Synergy: John Lewis

John Lewis (1940-2020) was a Georgia congressman and civil rights leader. From 1963-1966, he was the chairman of the Student Nonviolent Coordinating Committee (SNCC). In addition, he was one of the key organizers for the 1963 March on Washington and led the first of three Selma marches.

Read the recently published graphic memoir then learn more at the website.
RUN: BOOK ONE by John Lewis and Andrew Aydin is a companion to the MARCH graphic memoir series. Set after the 1965 Selma marches, this graphic history focuses on John Lewis’ continuing role leading grassroots Civil Right and social justice efforts. The gray-scale comic-style illustrations by L. Fury with Nate Powell combined with hand-drawn reproductions of primary sources such as letters and newspapers add to the reading and learning experience. The book concludes with biographical sketches of key individuals involved with the movement and fascinating notes about specific events connected with the narrative.
The Student Nonviolent Coordinating Committee (SNCC) Digital Gateway explores the history and work of this group. From leading voter registration efforts to building grassroots movements, the SNCC documentary website features the work of young activists in empowering the Black community.
To learn more, go to
ARC courtesy of First Second.

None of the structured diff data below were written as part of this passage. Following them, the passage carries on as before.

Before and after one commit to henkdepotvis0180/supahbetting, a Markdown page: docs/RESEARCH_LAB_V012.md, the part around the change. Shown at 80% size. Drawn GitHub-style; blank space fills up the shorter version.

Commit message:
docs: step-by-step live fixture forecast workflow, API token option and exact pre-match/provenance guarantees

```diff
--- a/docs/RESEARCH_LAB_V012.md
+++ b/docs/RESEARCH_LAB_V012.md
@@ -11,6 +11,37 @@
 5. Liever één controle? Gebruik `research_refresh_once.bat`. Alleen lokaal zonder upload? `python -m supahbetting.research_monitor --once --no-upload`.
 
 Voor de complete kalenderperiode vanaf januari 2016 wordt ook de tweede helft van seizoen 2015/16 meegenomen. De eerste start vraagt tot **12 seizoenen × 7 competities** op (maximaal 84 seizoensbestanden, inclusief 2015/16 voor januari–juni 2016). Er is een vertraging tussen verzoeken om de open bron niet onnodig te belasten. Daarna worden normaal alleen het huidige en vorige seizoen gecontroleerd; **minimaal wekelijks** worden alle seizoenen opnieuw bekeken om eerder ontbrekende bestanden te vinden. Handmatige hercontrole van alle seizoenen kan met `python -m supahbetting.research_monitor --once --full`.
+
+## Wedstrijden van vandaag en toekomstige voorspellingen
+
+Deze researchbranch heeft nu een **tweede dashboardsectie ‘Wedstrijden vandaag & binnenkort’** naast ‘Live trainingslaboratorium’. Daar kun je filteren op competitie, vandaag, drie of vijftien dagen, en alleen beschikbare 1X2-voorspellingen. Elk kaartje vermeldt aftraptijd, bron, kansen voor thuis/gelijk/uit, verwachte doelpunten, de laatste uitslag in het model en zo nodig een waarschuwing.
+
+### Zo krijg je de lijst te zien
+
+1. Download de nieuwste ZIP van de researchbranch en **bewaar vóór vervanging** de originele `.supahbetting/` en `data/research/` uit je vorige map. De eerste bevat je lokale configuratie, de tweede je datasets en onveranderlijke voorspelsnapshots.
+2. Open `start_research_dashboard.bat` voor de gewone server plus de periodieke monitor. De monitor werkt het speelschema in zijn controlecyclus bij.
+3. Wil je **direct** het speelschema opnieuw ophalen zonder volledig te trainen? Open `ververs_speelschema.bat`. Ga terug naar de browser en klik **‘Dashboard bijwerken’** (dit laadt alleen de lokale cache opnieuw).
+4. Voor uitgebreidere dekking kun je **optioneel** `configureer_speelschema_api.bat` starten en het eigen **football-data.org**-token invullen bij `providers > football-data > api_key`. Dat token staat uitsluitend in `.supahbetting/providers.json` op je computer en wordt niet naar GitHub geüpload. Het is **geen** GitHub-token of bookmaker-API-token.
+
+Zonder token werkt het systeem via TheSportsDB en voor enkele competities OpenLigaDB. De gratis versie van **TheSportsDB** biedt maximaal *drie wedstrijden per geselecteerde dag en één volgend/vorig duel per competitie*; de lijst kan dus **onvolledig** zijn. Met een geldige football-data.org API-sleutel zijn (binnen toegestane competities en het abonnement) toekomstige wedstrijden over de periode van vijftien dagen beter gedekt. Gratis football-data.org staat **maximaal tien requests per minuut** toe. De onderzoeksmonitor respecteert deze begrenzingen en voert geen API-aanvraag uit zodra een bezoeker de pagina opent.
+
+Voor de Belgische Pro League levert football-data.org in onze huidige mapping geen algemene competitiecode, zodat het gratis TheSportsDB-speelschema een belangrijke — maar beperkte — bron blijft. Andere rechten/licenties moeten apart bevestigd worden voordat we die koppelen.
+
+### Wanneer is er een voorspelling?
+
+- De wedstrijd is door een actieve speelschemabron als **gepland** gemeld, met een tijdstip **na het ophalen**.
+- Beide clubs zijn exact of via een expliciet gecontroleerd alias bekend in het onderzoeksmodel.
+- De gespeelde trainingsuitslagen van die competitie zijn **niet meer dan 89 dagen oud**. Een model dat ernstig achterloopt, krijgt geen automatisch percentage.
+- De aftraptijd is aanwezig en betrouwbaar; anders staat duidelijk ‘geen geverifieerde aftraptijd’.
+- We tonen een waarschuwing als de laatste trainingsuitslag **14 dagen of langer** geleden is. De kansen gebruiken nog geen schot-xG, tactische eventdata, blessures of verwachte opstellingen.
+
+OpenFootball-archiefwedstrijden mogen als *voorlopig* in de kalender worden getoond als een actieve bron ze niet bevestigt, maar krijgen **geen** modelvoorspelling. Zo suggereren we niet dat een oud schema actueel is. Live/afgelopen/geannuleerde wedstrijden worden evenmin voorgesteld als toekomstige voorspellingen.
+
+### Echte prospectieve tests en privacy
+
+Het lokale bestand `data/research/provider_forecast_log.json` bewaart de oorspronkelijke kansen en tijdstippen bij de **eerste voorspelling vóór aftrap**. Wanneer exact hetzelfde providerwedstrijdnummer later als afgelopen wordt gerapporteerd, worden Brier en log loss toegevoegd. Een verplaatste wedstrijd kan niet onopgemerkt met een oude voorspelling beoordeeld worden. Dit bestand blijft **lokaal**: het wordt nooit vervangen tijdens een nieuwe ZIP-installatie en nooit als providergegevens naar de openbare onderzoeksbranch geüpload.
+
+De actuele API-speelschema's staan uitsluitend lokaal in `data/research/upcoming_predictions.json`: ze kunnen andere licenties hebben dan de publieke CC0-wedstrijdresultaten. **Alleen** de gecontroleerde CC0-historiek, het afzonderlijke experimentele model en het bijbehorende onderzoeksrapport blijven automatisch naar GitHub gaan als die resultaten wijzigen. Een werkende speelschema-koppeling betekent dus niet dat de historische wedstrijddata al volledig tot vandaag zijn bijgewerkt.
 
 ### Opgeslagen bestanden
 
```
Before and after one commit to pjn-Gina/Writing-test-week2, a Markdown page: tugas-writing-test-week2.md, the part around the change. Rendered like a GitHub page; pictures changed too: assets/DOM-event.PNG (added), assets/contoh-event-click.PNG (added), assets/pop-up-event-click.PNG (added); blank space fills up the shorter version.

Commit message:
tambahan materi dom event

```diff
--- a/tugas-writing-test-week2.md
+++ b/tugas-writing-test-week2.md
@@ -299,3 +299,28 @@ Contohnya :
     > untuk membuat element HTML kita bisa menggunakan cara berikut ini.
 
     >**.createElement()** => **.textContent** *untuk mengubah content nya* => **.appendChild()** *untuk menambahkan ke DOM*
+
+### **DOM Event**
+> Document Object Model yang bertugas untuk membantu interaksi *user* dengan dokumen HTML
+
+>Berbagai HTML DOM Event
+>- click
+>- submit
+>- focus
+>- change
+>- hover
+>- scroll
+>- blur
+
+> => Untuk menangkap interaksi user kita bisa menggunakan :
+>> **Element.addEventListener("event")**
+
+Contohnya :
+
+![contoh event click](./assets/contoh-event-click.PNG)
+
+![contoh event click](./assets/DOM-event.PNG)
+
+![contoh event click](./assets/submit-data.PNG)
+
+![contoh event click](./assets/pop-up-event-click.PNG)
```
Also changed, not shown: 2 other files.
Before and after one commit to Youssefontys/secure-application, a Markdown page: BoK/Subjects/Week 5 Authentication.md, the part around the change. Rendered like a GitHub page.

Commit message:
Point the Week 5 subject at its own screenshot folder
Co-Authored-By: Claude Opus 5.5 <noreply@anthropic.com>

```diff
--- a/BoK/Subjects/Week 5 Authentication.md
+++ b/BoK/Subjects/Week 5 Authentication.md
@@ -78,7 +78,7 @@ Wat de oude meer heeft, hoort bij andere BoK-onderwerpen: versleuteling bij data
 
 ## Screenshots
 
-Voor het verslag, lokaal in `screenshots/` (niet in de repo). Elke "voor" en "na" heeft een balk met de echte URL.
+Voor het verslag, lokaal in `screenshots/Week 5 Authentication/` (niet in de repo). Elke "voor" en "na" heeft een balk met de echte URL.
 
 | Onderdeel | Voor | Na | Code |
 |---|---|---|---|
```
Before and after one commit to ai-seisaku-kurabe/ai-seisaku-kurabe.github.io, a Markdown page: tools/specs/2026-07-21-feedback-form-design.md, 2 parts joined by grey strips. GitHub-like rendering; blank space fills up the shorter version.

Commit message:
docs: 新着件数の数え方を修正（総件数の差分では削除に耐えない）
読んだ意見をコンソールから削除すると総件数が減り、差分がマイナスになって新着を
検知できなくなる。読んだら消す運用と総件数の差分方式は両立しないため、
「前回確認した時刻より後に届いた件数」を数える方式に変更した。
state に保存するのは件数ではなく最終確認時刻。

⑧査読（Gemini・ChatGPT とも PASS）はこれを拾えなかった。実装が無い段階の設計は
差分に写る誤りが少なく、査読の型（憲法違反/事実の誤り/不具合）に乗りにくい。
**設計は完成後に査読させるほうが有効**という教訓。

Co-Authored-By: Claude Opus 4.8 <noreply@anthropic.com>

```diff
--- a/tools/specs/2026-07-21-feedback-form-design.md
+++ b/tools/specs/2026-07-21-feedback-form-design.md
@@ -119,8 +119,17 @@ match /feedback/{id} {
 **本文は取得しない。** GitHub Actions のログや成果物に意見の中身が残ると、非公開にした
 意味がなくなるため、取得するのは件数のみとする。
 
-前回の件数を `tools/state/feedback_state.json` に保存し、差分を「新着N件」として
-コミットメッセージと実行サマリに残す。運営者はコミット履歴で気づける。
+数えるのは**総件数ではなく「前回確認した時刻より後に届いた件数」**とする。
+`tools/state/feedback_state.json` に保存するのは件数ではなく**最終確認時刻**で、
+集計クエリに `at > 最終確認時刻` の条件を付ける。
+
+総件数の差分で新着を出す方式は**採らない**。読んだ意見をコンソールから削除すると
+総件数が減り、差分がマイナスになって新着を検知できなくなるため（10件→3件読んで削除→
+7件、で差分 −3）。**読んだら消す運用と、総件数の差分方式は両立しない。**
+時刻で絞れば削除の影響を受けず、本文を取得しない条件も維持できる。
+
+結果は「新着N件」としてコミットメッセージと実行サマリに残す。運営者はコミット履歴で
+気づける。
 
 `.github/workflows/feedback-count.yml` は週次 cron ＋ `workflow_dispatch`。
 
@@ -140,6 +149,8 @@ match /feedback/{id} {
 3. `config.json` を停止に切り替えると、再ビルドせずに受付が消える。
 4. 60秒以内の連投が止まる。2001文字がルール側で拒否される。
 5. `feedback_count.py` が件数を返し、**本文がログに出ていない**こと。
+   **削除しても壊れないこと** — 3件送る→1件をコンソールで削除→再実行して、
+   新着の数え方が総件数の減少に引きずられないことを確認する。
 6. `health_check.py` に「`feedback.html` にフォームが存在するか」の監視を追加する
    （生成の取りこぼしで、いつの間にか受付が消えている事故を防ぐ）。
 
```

Monday, October 25, 2021

Synergy: Pura Belpré Award


The Pura Belpré Award is named after the first Latina librarian in the New York Public Library system. Established by divisions and affiliates within the American Library Association, the annual award is given to a Latinx author or illustrator who “best portrays, affirms, and celebrates the Latino cultural experience” in a work of children’s literature.

Read the recently published picture book biography for children then learn more at the website.

PURA’S CUENTOS by Annette Bay Pimentel is a tribute to librarian and bilingual storyteller Pura Belpré. After arriving in New York from Puerto Rico, Pura Belpré finds that the library lacks children’s books about her homeland. She decides to share the stories of her youth and ultimately writes her own children’s book. Children will be attracted to the bright colored illustrations and educators will enjoy the book as a read-aloud. The title concludes with an author’s note and biography.

The Pura Belpré Award website is maintained by ALA’s Association for Library Service to Children. The website contains information about the award and a complete list of medal and honor books.

To learn more, go to

ARC courtesy of ABRAMS.